**Extracted material**
=-=-=
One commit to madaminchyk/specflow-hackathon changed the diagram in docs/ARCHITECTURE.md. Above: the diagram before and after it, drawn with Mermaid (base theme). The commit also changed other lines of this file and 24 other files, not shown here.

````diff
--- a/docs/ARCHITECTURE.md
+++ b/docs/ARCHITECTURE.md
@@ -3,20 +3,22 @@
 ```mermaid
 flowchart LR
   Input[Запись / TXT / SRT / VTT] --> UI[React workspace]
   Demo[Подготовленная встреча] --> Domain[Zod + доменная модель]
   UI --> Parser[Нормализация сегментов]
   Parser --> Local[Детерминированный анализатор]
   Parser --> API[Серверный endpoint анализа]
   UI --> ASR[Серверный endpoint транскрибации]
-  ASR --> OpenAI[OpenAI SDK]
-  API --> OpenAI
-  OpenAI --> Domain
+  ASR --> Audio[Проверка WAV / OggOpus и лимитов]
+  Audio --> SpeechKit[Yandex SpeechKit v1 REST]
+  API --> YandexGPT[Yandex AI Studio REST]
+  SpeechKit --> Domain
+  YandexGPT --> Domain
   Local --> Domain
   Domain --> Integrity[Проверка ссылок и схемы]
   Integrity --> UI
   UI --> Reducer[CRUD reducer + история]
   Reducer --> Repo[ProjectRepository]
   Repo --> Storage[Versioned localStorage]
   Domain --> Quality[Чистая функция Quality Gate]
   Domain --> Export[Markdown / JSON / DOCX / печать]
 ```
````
=-=-=
Which lines of the data contain the string "Domain"? Copy each of them.

**Answer area**
   Demo[Подготовленная встреча] --> Domain[Zod + доменная модель]
-  OpenAI --> Domain
+  SpeechKit --> Domain
+  YandexGPT --> Domain
   Local --> Domain
   Domain --> Integrity[Проверка ссылок и схемы]
   Domain --> Quality[Чистая функция Quality Gate]
   Domain --> Export[Markdown / JSON / DOCX / печать]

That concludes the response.